“However, the state and defense attorneys (in Nevada) will argue that money is given to the parents, not to a sectarian purpose,” he said. “They’ll argue the money is being used for public education. I believe that’s something the courts need to decide.””
Interest in the new educational choice program is high – the state agency overseeing it says more than 2,800 applications have already been received. It’s worth noting that the law requires students seeking the scholarships to have already been a public school student for at least 100 consecutive academic days. That means families who have had their children exclusively in private school or homeschooling settings won’t qualify.
That’s a bitter pill to many, and it’s not going down easily. The Review-Journal’s Neal Morton reported in July that there were concerns some private school students would be pulled out of school and enrolled in public campuses simply to satisfy the 100-day rule:
“It would be to the detriment of the child to uproot them from their school of choice, their friends, their teachers, their peers, their school community to meet the 100-day requirement,” said Catherine Thompson, school superintendent for the Roman Catholic Diocese of Las Vegas, which operates Bishop Gorman High School and six other private schools across the valley. “It is not only wholly disruptive to the child‘s educational experience but it negatively impacts the child‘s academic achievement.”
In an opinion piece for the New York Times’ website earlier this month, Brittany Bronson — an English instructor at the University of Nevada, Las Vegas — writes that the larger issue for the local community won’t be addressed by the new law. One in four children in Las Vegas are experiencing challenges and stresses that can’t be solved simply by attending a higher-quality school, she writes:
“In Nevada, about one in four children live in poverty, not because their schools have failed them, but because their parents juggle multiple jobs on a stagnant minimum wage, have little job security and are denied paid time off.
The Anne E. Casey Foundation argues that improving the well-being of children in poverty requires a two-generation approach, meaning you can’t improve the situation for children without addressing the economic realities of their parents. Its 2015 report states that, “Boosting low family income, especially early in a child’s life, can have lasting positive effects on cognitive development, health, and academic achievement.””
Indeed, securing a better long-term outcome for students won’t happen if their home lives are unstable, and many parents say you can’t leave parents out of that equation. For more on how stress and trauma can impact student learning, take a look at the writeup from our panel discussion on the topic at last year’s EWA National Seminar.
Over at the Las Vegas Sun, Ian Whittaker looked at the impact of the city’s teacher shortage on schools serving students from low-income areas – families that are typically less likely to be able to take advantage of school “choice” options. And the shortage is hurting the most vulnerable students the most, the Sun concludes:
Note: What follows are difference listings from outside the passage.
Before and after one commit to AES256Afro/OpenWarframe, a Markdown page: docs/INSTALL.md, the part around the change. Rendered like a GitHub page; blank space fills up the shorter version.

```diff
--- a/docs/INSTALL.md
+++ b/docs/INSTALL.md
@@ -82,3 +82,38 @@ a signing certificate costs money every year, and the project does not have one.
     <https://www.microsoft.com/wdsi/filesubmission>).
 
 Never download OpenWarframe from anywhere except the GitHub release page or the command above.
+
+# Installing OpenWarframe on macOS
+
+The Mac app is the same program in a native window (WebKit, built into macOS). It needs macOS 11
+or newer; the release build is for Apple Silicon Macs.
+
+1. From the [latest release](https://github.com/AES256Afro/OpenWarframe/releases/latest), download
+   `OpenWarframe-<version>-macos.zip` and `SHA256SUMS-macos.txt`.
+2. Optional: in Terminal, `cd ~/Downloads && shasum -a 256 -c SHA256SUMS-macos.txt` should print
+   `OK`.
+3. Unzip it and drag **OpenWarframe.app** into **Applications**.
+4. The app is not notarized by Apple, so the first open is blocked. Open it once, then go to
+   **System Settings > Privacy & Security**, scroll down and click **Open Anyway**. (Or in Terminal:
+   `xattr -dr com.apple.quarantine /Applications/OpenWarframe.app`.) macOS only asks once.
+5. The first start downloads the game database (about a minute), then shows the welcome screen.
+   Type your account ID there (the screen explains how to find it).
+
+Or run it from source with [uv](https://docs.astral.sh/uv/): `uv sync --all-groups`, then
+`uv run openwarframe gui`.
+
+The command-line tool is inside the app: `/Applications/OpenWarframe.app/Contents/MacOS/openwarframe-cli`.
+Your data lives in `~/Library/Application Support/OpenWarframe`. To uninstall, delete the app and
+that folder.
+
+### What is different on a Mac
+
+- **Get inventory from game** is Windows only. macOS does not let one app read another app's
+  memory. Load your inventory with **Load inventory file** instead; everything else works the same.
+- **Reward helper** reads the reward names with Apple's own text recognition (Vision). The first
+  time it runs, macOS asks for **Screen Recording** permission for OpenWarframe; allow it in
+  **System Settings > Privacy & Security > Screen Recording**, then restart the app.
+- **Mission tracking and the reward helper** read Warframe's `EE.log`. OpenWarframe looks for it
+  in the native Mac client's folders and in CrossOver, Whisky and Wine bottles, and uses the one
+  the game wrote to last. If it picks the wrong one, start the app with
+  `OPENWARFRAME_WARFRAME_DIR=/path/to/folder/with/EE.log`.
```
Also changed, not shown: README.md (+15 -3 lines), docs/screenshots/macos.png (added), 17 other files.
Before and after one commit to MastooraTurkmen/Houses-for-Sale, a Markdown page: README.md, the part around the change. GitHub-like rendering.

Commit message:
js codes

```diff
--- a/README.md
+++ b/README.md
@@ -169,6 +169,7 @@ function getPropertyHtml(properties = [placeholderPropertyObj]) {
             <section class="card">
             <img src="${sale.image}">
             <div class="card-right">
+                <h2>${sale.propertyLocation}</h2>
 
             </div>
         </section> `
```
“An examination of the Clark County School District’s list of vacancies by school revealed that teacher shortages in the valley’s at-risk schools have continued to get worse while schools in wealthy neighborhoods have largely remained unscathed.
Vacant teaching positions at Martin Luther King Jr. Elementary, where the student body is 69 percent Hispanic or Latino, exploded from four last year to 20 this year. At Jeffers Elementary, where 100 percent of students qualify for free and reduced lunch, vacancies rose from just two to 17.
By comparison, Twitchell and Bonner, the two highest-performing CCSD elementary schools located in Henderson and Summerlin respectively, have zero vacancies this school year.”
Nevada’s new school choice law — arguably the most expansive in the nation – is attracting plenty of national attention. We’ll have to wait and see how families are interested (and able) to take advantage of it, and whether those dollars flow to existing high-performing private campuses, or if parents use those dollars for things like supplemental services or even homeschooling.
Earlier this summer my EWA colleague Erik Robelen offered 10 questions to ask about Nevada’s new law. And in a separate post, we looked at some other big changes on the school choice landscape nationally. If you’re writing about these issues, a good place to start is our Charters & Choice Topics Page. You’ll find the latest research, key coverage, and even story ideas. And our newly revamped Source Search is ready to help you find expert voices.